Exercise aim:
This exercise calls for an exact copy of the data below.

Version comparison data
== Segment start ==

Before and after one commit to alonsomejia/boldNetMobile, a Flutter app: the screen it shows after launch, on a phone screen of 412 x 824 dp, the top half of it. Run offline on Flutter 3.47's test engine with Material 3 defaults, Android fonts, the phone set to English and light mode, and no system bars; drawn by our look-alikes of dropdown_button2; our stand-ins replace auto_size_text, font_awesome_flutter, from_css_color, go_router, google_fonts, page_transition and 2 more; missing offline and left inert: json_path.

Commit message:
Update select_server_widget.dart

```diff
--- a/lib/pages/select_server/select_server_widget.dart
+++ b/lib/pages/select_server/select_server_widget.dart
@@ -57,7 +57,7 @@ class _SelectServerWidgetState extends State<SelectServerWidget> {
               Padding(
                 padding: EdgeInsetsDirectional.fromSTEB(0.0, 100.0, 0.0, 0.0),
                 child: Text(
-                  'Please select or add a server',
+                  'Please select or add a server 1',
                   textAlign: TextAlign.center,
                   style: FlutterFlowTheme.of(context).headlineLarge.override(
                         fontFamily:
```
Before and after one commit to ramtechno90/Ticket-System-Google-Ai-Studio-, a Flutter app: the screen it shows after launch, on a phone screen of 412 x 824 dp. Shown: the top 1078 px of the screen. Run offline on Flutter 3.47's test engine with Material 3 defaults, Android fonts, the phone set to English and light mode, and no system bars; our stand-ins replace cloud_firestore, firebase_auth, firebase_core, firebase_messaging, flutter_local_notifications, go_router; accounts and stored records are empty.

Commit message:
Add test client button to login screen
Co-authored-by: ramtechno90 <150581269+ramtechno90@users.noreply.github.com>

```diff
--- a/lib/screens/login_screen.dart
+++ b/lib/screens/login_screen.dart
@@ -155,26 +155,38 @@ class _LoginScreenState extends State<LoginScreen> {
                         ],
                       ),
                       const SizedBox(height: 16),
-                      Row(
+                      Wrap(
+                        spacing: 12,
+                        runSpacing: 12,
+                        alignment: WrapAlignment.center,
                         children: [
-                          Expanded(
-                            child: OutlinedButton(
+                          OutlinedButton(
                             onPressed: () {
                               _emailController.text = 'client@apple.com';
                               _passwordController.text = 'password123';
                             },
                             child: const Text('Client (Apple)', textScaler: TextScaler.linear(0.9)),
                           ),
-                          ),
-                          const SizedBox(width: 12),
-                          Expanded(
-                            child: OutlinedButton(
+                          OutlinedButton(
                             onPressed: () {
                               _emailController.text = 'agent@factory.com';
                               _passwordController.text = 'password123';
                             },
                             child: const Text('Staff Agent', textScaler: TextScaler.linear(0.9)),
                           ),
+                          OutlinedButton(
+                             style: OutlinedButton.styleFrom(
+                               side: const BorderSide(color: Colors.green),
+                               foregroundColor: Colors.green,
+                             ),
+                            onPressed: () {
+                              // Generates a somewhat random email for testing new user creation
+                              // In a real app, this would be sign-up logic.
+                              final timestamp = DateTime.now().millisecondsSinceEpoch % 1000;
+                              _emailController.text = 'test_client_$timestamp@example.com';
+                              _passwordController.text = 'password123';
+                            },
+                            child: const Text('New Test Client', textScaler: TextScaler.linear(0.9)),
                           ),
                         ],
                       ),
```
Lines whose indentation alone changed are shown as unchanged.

== Segment end ==

Written reply:
Before and after one commit to alonsomejia/boldNetMobile, a Flutter app: the screen it shows after launch, on a phone screen of 412 x 824 dp, the top half of it. Run offline on Flutter 3.47's test engine with Material 3 defaults, Android fonts, the phone set to English and light mode, and no system bars; drawn by our look-alikes of dropdown_button2; our stand-ins replace auto_size_text, font_awesome_flutter, from_css_color, go_router, google_fonts, page_transition and 2 more; missing offline and left inert: json_path.

Commit message:
Update select_server_widget.dart

```diff
--- a/lib/pages/select_server/select_server_widget.dart
+++ b/lib/pages/select_server/select_server_widget.dart
@@ -57,7 +57,7 @@ class _SelectServerWidgetState extends State<SelectServerWidget> {
               Padding(
                 padding: EdgeInsetsDirectional.fromSTEB(0.0, 100.0, 0.0, 0.0),
                 child: Text(
-                  'Please select or add a server',
+                  'Please select or add a server 1',
                   textAlign: TextAlign.center,
                   style: FlutterFlowTheme.of(context).headlineLarge.override(
                         fontFamily:
```
Before and after one commit to ramtechno90/Ticket-System-Google-Ai-Studio-, a Flutter app: the screen it shows after launch, on a phone screen of 412 x 824 dp. Shown: the top 1078 px of the screen. Run offline on Flutter 3.47's test engine with Material 3 defaults, Android fonts, the phone set to English and light mode, and no system bars; our stand-ins replace cloud_firestore, firebase_auth, firebase_core, firebase_messaging, flutter_local_notifications, go_router; accounts and stored records are empty.

Commit message:
Add test client button to login screen
Co-authored-by: ramtechno90 <150581269+ramtechno90@users.noreply.github.com>

```diff
--- a/lib/screens/login_screen.dart
+++ b/lib/screens/login_screen.dart
@@ -155,26 +155,38 @@ class _LoginScreenState extends State<LoginScreen> {
                         ],
                       ),
                       const SizedBox(height: 16),
-                      Row(
+                      Wrap(
+                        spacing: 12,
+                        runSpacing: 12,
+                        alignment: WrapAlignment.center,
                         children: [
-                          Expanded(
-                            child: OutlinedButton(
+                          OutlinedButton(
                             onPressed: () {
                               _emailController.text = 'client@apple.com';
                               _passwordController.text = 'password123';
                             },
                             child: const Text('Client (Apple)', textScaler: TextScaler.linear(0.9)),
                           ),
-                          ),
-                          const SizedBox(width: 12),
-                          Expanded(
-                            child: OutlinedButton(
+                          OutlinedButton(
                             onPressed: () {
                               _emailController.text = 'agent@factory.com';
                               _passwordController.text = 'password123';
                             },
                             child: const Text('Staff Agent', textScaler: TextScaler.linear(0.9)),
                           ),
+                          OutlinedButton(
+                             style: OutlinedButton.styleFrom(
+                               side: const BorderSide(color: Colors.green),
+                               foregroundColor: Colors.green,
+                             ),
+                            onPressed: () {
+                              // Generates a somewhat random email for testing new user creation
+                              // In a real app, this would be sign-up logic.
+                              final timestamp = DateTime.now().millisecondsSinceEpoch % 1000;
+                              _emailController.text = 'test_client_$timestamp@example.com';
+                              _passwordController.text = 'password123';
+                            },
+                            child: const Text('New Test Client', textScaler: TextScaler.linear(0.9)),
                           ),
                         ],
                       ),
```
Lines whose indentation alone changed are shown as unchanged.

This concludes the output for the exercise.